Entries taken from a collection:
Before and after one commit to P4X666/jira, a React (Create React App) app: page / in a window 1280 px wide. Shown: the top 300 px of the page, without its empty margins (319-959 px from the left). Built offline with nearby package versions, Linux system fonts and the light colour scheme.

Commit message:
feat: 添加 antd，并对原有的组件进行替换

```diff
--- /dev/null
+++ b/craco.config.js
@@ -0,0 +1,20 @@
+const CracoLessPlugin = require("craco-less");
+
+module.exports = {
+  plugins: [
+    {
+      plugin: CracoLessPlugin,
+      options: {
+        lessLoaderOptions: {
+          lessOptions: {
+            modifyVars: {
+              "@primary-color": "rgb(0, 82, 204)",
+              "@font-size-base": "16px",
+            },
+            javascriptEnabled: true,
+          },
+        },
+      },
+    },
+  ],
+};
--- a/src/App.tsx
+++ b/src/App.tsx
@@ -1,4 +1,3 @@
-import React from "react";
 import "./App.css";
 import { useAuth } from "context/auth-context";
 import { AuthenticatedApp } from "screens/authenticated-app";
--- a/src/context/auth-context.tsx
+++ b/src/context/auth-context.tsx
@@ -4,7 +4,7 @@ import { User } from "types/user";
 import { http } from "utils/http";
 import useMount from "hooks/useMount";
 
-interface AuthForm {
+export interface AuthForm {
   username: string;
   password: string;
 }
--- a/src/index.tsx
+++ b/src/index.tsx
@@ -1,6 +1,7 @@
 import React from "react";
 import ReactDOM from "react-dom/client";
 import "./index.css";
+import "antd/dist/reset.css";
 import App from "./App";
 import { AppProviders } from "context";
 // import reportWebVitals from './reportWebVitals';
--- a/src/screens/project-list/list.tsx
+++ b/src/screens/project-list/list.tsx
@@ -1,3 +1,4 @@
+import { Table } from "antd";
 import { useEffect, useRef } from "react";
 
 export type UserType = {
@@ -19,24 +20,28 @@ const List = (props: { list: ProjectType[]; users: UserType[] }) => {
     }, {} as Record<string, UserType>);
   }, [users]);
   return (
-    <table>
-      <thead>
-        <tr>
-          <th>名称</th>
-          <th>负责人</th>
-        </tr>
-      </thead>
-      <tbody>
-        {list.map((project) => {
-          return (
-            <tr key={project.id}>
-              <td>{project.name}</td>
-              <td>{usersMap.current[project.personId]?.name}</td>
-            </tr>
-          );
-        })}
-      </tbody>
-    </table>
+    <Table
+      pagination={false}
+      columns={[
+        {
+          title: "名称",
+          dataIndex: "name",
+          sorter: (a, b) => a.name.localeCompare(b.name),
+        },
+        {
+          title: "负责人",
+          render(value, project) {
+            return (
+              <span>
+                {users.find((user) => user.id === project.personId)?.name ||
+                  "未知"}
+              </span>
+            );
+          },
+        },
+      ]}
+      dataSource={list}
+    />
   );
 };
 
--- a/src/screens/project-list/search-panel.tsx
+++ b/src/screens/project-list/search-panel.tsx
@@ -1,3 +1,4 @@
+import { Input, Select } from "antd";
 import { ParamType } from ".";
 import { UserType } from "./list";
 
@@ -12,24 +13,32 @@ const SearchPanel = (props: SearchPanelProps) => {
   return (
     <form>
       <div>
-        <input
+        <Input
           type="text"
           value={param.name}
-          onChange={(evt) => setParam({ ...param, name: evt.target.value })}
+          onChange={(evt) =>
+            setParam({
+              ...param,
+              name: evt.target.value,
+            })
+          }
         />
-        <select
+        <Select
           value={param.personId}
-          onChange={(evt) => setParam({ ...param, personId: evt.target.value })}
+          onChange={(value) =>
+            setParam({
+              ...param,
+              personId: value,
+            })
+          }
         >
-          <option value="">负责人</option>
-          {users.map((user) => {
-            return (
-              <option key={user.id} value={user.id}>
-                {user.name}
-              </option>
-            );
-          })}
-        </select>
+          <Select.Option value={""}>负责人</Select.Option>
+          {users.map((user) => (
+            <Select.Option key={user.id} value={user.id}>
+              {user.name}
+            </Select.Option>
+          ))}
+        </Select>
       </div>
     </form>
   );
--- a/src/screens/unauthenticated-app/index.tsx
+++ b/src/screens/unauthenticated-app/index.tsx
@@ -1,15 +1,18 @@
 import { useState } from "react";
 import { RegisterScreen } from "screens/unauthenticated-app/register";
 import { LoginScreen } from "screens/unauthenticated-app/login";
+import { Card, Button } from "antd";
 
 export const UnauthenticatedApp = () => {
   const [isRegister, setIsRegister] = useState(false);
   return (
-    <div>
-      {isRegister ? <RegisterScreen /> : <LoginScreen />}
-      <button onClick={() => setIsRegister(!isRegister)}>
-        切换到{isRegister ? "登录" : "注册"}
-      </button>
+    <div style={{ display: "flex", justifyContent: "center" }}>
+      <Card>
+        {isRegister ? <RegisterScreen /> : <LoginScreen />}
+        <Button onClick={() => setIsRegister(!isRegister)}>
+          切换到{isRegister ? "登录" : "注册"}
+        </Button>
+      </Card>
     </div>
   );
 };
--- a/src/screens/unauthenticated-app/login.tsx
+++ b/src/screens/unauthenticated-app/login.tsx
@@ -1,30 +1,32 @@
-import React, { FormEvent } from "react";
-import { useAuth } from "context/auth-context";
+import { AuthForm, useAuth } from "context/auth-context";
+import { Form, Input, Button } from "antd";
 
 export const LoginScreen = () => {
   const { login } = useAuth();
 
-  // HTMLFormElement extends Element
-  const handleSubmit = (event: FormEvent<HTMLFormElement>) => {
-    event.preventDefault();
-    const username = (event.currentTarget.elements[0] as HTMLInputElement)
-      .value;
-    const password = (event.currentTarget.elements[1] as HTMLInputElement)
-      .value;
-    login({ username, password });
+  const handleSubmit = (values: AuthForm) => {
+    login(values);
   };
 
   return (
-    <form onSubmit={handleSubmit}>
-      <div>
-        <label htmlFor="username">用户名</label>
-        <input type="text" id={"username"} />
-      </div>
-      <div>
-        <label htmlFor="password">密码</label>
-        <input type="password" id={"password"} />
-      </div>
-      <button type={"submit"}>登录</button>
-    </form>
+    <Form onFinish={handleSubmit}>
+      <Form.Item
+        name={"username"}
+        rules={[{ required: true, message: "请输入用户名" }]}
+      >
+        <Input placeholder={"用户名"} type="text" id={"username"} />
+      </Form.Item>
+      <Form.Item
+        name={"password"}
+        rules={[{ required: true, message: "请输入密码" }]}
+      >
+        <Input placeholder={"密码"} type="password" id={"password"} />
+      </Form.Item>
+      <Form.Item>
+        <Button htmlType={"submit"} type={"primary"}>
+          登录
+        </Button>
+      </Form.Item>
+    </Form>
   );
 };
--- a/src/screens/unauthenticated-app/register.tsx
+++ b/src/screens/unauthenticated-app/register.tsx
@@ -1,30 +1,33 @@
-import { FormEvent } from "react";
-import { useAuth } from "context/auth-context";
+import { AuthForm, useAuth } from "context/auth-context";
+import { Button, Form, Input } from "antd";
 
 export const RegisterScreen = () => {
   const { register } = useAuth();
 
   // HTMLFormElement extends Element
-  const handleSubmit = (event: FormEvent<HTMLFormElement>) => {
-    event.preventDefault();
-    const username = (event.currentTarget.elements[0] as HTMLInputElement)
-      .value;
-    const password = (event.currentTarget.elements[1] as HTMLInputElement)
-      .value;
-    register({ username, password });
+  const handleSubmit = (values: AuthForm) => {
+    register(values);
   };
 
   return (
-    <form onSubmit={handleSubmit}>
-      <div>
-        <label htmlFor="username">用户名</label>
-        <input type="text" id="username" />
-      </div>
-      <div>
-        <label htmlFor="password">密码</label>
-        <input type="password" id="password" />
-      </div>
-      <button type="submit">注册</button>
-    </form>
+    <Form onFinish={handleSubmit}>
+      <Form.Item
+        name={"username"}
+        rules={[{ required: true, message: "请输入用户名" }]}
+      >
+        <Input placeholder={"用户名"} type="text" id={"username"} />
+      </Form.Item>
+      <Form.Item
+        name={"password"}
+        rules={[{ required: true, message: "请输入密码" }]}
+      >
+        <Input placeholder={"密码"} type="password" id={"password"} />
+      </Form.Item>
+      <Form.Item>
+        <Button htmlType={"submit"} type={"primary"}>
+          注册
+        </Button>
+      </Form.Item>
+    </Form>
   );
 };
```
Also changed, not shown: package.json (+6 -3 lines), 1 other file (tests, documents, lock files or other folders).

- _INSTRUCTIONS TO FOLLOW_
Say how many lines of the records contain the word "list", and give no other output.

- _SOLUTION TO THIS TASK_
8